California Senate Bill 1298 unanimously passed the California State Senate today outlining performance and safety requirements for autonomous, or driverless, vehicles on the California roads system. California Highway Patrol would have the responsibility to evaluate the operation of unmanned vehicles. Google, a sponsor of the bill, has tested driverless cars in California in the past.
The bill does not allow for completely unmanned vehicles, but rather routine driver duties are handled by an in-car software agent. This agent makes regular driving decisions regarding safe speed, distance between vehicles, and navigation. Vehicles are required by the California bill to have a licensed driver inside at the controls. This driver is required to be able to take control of the vehicle in the event of abnormal situation or emergency.
Google supports the bill, authored by State Senator Alex Padilla (D-Pacoima). After the bill passed, Padilla said "Thousands of Californians tragically die in auto accidents each year, the vast majority of these collisions are due to human error. Through the use of computers, sensors and other systems, an autonomous vehicle can analyze the driving environment more quickly and accurately and can operate the vehicle more safely."

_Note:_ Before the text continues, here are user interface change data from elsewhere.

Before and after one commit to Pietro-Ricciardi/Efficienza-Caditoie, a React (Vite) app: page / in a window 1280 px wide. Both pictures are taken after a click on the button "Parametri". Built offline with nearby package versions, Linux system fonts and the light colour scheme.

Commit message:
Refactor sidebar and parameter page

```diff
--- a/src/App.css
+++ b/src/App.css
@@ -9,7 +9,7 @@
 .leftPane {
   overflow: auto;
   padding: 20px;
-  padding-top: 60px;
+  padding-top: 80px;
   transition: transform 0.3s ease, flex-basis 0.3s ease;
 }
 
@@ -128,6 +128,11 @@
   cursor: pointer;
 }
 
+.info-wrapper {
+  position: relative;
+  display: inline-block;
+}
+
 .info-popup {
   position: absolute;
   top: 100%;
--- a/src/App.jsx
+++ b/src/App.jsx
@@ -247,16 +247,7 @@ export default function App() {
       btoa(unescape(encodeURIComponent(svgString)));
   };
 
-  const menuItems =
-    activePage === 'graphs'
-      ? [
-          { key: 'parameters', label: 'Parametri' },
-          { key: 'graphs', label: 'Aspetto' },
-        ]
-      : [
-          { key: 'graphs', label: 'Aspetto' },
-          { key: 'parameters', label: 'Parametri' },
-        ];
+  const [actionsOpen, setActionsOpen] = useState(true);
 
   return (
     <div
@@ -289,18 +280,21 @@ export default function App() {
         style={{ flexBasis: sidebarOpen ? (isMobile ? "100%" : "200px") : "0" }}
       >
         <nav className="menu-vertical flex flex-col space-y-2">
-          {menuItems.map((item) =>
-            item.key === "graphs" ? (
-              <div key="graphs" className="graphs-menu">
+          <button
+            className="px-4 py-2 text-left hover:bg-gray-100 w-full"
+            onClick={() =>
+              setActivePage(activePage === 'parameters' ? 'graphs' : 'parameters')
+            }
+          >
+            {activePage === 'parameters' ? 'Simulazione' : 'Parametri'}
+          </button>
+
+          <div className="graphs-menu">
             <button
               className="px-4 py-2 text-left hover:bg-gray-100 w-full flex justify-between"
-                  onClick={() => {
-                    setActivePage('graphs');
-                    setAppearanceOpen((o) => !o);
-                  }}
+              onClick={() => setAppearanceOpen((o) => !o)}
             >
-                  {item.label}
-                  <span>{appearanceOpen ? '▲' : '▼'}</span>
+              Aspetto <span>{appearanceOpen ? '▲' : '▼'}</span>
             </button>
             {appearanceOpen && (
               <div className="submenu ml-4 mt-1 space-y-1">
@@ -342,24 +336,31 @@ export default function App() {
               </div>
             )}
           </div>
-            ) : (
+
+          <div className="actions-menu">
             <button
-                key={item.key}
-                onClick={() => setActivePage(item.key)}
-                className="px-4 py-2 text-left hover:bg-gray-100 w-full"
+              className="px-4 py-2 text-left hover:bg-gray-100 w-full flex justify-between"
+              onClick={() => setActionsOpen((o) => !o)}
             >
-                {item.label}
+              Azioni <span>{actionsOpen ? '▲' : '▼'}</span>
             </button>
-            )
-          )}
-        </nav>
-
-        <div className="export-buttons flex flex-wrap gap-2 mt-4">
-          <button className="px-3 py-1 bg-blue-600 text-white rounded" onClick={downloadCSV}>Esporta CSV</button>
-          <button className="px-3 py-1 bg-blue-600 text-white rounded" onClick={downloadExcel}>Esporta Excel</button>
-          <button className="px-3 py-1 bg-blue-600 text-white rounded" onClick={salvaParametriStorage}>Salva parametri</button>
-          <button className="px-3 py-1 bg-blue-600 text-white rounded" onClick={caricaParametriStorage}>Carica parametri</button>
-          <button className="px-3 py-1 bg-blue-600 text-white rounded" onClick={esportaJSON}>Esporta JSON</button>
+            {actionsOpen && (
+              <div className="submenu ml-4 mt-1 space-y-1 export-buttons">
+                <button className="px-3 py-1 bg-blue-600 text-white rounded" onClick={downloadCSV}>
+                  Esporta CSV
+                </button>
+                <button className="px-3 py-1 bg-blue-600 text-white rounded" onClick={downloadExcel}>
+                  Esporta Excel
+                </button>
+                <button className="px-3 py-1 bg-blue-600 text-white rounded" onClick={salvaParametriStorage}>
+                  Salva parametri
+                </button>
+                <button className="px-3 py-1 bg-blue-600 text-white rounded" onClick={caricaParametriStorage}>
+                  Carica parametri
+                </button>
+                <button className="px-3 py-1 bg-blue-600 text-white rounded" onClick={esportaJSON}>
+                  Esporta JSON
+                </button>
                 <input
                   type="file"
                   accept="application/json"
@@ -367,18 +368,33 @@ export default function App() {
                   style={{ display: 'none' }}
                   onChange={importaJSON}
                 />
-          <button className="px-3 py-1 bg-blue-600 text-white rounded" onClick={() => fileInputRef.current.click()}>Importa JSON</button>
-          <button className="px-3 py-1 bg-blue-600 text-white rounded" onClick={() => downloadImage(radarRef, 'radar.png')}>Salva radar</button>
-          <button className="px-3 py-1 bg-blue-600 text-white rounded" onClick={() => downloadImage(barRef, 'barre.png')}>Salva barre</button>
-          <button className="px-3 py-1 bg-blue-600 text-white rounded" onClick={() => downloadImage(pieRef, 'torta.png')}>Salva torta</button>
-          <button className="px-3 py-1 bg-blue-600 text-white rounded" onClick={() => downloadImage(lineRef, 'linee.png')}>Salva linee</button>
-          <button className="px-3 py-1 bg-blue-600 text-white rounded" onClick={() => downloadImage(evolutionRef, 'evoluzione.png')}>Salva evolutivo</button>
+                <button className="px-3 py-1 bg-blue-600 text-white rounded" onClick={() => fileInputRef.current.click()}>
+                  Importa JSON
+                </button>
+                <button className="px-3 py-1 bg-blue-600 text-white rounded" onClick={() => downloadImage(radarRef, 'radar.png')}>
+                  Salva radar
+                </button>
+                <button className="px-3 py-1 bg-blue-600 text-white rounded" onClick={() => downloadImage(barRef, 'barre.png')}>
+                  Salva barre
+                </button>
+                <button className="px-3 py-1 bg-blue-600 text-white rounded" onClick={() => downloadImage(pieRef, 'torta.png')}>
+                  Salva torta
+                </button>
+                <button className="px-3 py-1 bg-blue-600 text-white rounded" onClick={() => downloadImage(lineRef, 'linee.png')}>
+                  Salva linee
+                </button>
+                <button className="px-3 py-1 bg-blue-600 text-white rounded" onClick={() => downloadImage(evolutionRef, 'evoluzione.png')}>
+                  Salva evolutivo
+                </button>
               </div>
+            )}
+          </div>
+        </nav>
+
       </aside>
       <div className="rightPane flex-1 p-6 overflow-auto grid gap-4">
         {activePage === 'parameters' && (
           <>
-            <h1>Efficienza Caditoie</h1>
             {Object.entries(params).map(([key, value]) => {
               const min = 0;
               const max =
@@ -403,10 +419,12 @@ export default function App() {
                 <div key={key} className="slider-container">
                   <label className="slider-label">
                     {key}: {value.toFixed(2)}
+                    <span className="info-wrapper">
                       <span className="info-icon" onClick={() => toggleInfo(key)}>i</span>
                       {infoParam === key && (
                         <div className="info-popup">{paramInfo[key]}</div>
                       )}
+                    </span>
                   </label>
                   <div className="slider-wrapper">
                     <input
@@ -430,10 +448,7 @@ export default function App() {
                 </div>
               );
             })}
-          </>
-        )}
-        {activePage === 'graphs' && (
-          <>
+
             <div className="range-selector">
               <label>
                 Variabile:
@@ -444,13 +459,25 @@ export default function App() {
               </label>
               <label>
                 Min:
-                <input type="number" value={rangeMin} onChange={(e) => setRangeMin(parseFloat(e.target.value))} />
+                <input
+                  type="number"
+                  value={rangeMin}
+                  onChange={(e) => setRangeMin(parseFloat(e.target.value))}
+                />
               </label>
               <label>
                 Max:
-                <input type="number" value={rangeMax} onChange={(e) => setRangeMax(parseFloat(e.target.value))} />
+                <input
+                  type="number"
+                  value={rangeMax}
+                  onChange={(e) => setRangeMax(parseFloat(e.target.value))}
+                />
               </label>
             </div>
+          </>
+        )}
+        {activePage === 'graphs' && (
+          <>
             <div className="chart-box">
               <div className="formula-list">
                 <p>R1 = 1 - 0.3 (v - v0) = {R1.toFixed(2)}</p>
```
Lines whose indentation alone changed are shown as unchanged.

Other supporters include the Automobile Club of Southern California, the California Foundation for Independent Living Centers, TechNet, and TechAmerica. Similar legislation exists in Nevada, but California's bill is more specific in regards to safety standards and enforcement. Google has been approaching the US auto manufacturing industry to gauge demand for construction of driverless cars.